This morning we find dead earthworms in the dining room again.
Yesterday there were three; the day before one,
solitary traveller, lone pilgrim or pioneer shriveled up hard and black as the twist-tie I first mistook it for, shrunken and bloodless, brittle as wire.
Today it's two, a couple, bodies entwined in a death-embrace
become a cryptic glyph or sign, some Masonic rune or Buddhist talisman glimpsed in a Chinatown junk shop—
the ideogram of this mysterious manifestation.
So shall they come amongst us, singly and by pairs.
But where have they come from? The ficus? The yucca? A paltry crumbled trail of soil implicates the rubber tree, solemn in its dusty corner, in its green wicker basket among bookshelves.

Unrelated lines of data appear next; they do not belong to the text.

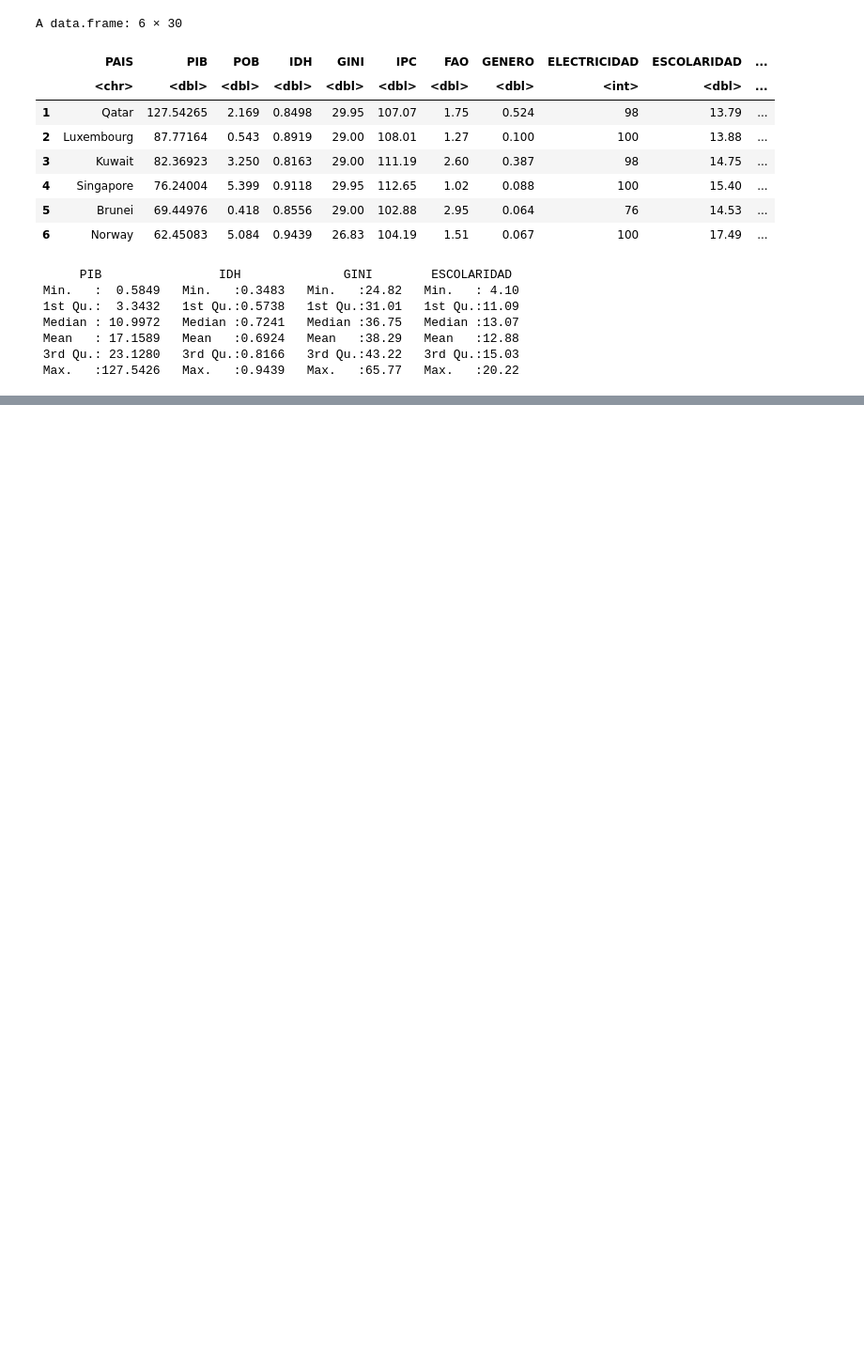
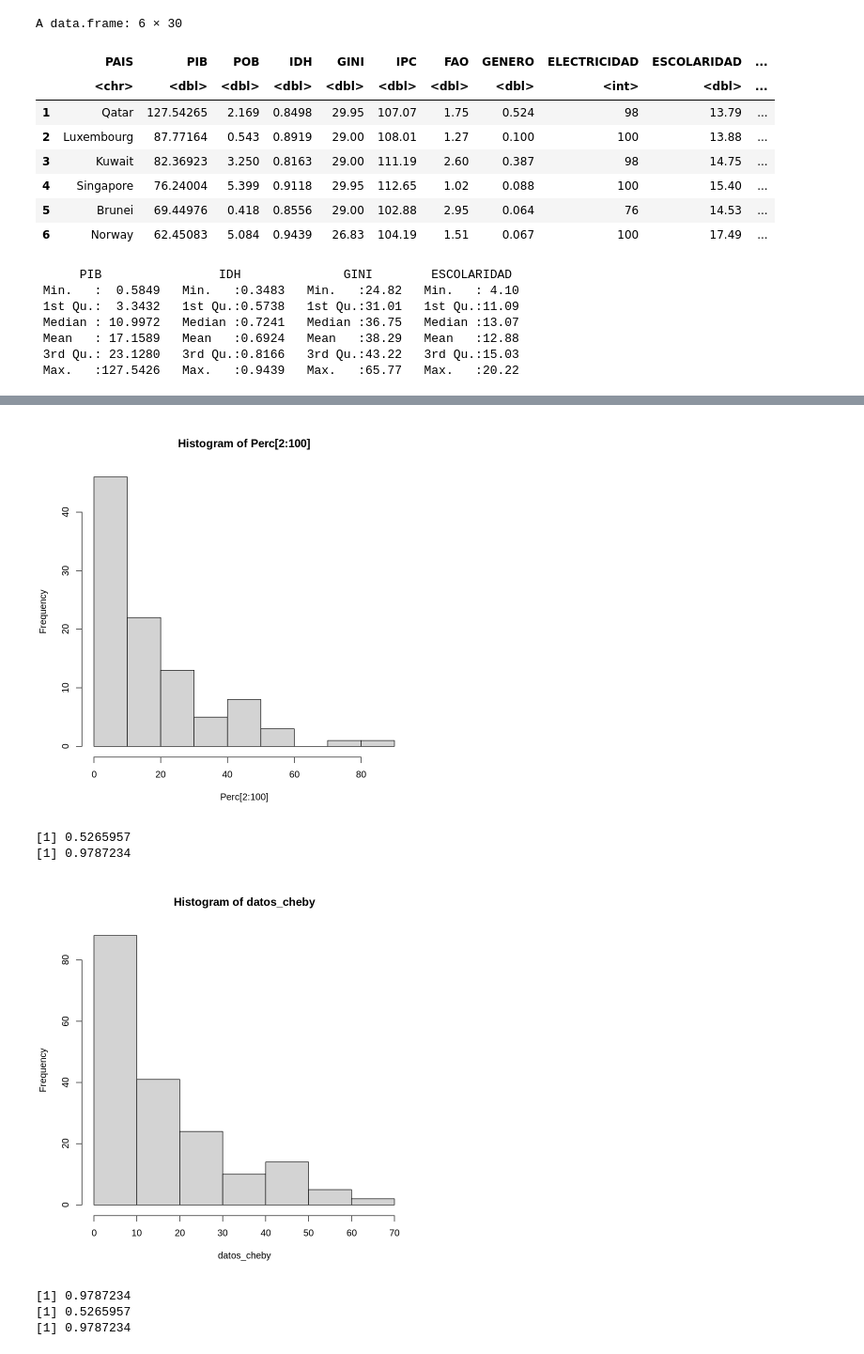
Before and after one commit to Maxhzrz/Tarea_diplomado, a Jupyter notebook: Evaluacion_1_mineria_de_datos_uc_r&m.ipynb, the cells around one changed output, grey strips where cells are left out. Shown at 94% size. Saved outputs shown, nothing was run; the diff lists cells and outputs as text; code cells hidden in the pictures; blank space fills up the shorter version.

```diff
--- a/Evaluacion_1_mineria_de_datos_uc_r&m.ipynb
+++ b/Evaluacion_1_mineria_de_datos_uc_r&m.ipynb
@@ -25,3 +26,53 @@ summary(paises[c("PIB", "IDH","GINI","ESCOLARIDAD")])
  Mean   : 17.1589   Mean   :0.6924   Mean   :38.29   Mean   :12.88
  3rd Qu.: 23.1280   3rd Qu.:0.8166   3rd Qu.:43.22   3rd Qu.:15.03
  Max.   :127.5426   Max.   :0.9439   Max.   :65.77   Max.   :20.22
+# %%
+# PIB
+
+var<-paises$PIB
+hist(var)
+# Método 1 - Percentiles
+Perc<- quantile(var, prob=seq(0, 1, length = 101))
+#P_PIB[100]
+#P_PIB[2]
+hist(Perc[2:100])
+prop_perc<-length(Perc[2:100])/length(var)
+#Método 2 - Desigualdad de Chevyshev
+  # Define el valor de k
+  k <- 3
+  # Calcula la media y la desviación estándar
+  mean <- mean(var)
+  sd <- sd(var)
+
+  # Calcula el número de datos dentro de k desviaciones estándar de la media
+  in_range <- sum(abs(var - mean) <= k * sd)
+
+  # Chebyshev's inequality theoretical lower bound
+  chebyshev_bound <- 1 - 1 / k^2
+
+datos_cheby<- var[(abs(var - mean) <= k * sd)]
+prop_cheby<-length(datos_cheby)/length(var)
+hist(datos_cheby)
+print(prop_perc)
+print(prop_cheby)
+#Método 3 - Z Robusto
+#define funcion
+robust_z <- function(x) {
+  median_x <- median(x)
+  mad_x <- mad(x)
+  z <- (x - median_x) / mad_x
+  return(z)
+}
+# se aplica al dataframe
+df<- as.data.frame(data.frame(var))
+df$zrob<-  robust_z(var)
+df_filtered <- df[abs(df$zrob) <= 5,]
+hist(df_filtered$var)
+prop_zrob<-length(df_filtered$var)/length(var)
+print(prop_zrob)
+print(prop_perc)
+print(prop_cheby)
+
+
+hist(df$zrob)
+# %% [output]
@@ -27,0 +80,7 @@ summary(paises[c("PIB", "IDH","GINI","ESCOLARIDAD")])
+[figure, added]
+[1] 0.5265957
+[1] 0.9787234
+[figure, added]
+[1] 0.9787234
+[1] 0.5265957
+[1] 0.9787234
```
Also changed, not shown: parts of 5 cells of this notebook.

Is it possible? After all these years, how could it contain so much primordial, undomesticated life, so many wandering waves of worms? And what would induce them to leave it now, that safe haven of roots and humus, to migrate out into the great wide world, to wither and die in the vast dilapidated Sahara of our dining room floor?
Inseparable love? Biological compulsion? The change

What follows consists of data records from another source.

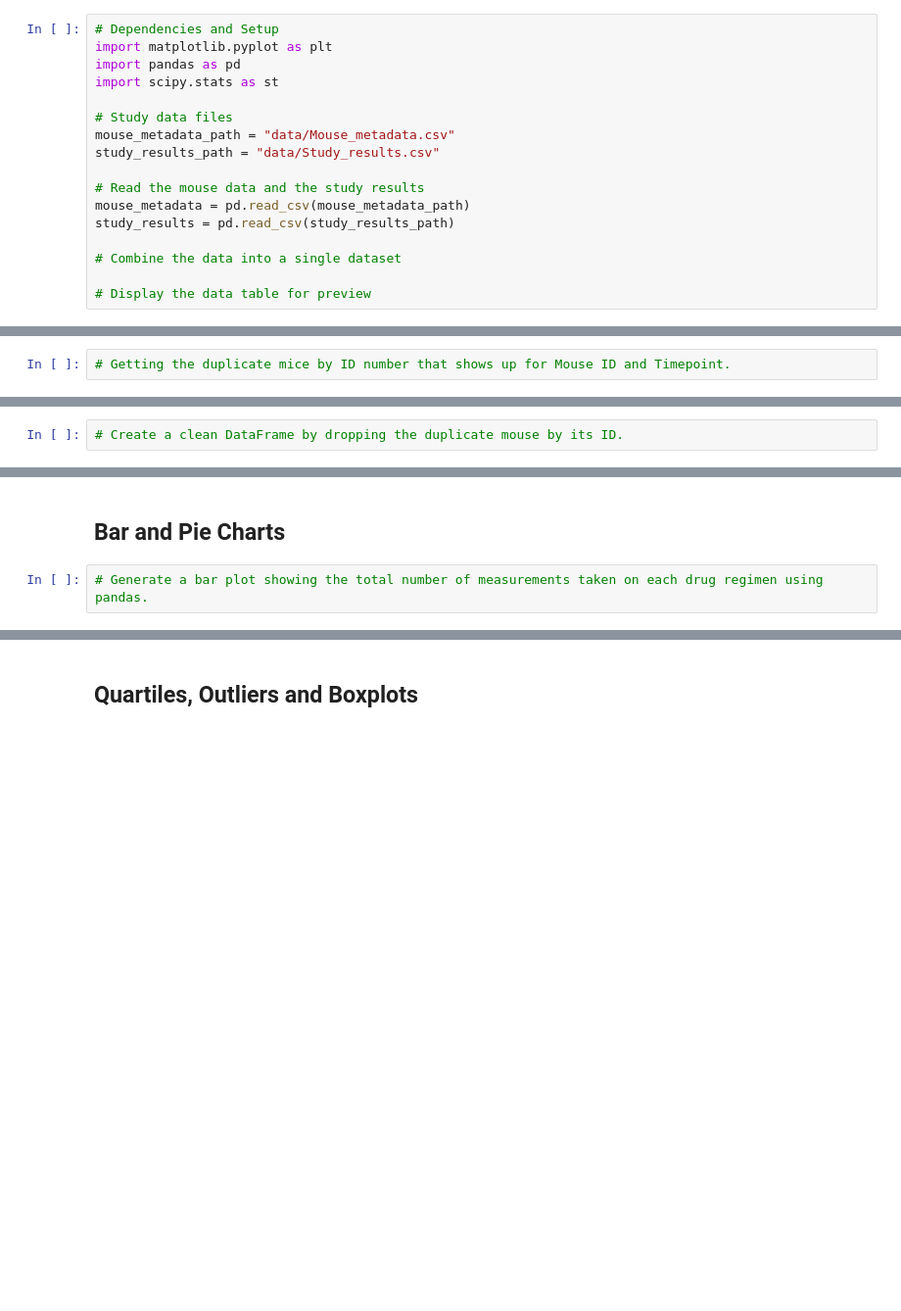
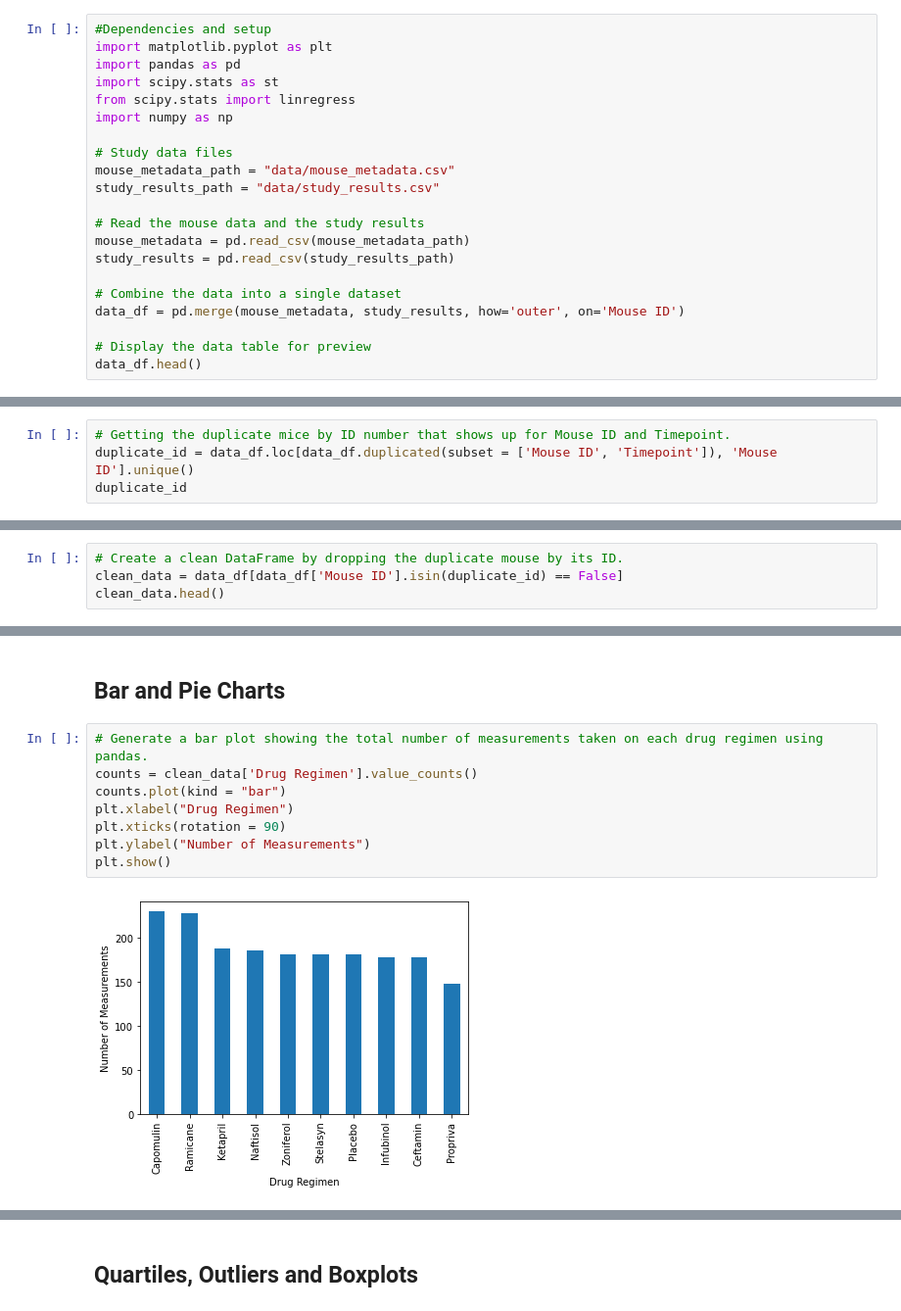
Before and after one commit to amramer45/matplotlib-challenge, a Jupyter notebook: Pymaceuticals/pymaceuticals_starter.ipynb, the cells around one changed output, grey strips where cells are left out. Shown: that part at 98% size. Saved outputs shown, nothing was run; the diff lists cells and outputs as text; blank space fills up the shorter version.

```diff
--- a/Pymaceuticals/pymaceuticals_starter.ipynb
+++ b/Pymaceuticals/pymaceuticals_starter.ipynb
@@ -1,19 +1,23 @@
 # %% [markdown]
 ## Observations and Insights
 # %%
-# Dependencies and Setup
+#Dependencies and setup
 import matplotlib.pyplot as plt
 import pandas as pd
 import scipy.stats as st
+from scipy.stats import linregress
+import numpy as np
 
 # Study data files
-mouse_metadata_path = "data/Mouse_metadata.csv"
-study_results_path = "data/Study_results.csv"
+mouse_metadata_path = "data/mouse_metadata.csv"
+study_results_path = "data/study_results.csv"
 
 # Read the mouse data and the study results
 mouse_metadata = pd.read_csv(mouse_metadata_path)
 study_results = pd.read_csv(study_results_path)
 
 # Combine the data into a single dataset
+data_df = pd.merge(mouse_metadata, study_results, how='outer', on='Mouse ID')
 
 # Display the data table for preview
+data_df.head()
@@ -22,2 +36,4 @@ study_results = pd.read_csv(study_results_path)
 # %%
 # Getting the duplicate mice by ID number that shows up for Mouse ID and Timepoint.
+duplicate_id = data_df.loc[data_df.duplicated(subset = ['Mouse ID', 'Timepoint']), 'Mouse ID'].unique()
+duplicate_id
@@ -26,2 +61,4 @@ study_results = pd.read_csv(study_results_path)
 # %%
 # Create a clean DataFrame by dropping the duplicate mouse by its ID.
+clean_data = data_df[data_df['Mouse ID'].isin(duplicate_id) == False]
+clean_data.head()
@@ -43,5 +129,13 @@ study_results = pd.read_csv(study_results_path)
 ## Bar and Pie Charts
 # %%
 # Generate a bar plot showing the total number of measurements taken on each drug regimen using pandas.
+counts = clean_data['Drug Regimen'].value_counts()
+counts.plot(kind = "bar")
+plt.xlabel("Drug Regimen")
+plt.xticks(rotation = 90)
+plt.ylabel("Number of Measurements")
+plt.show()
+# %% [output]
+[figure, added]
 # %%
 # Generate a bar plot showing the total number of measurements taken on each drug regimen using pyplot.
```
Also changed, not shown: parts of 18 cells of this notebook, 1 other file.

of seasons? Autumn. Former students call
to speak of their suicides; the last yellow jackets
dive like enraged kamikazes to die enmeshed in our window screens, rusted
auto-bodies awaiting the wrecker;
higher up, two geese,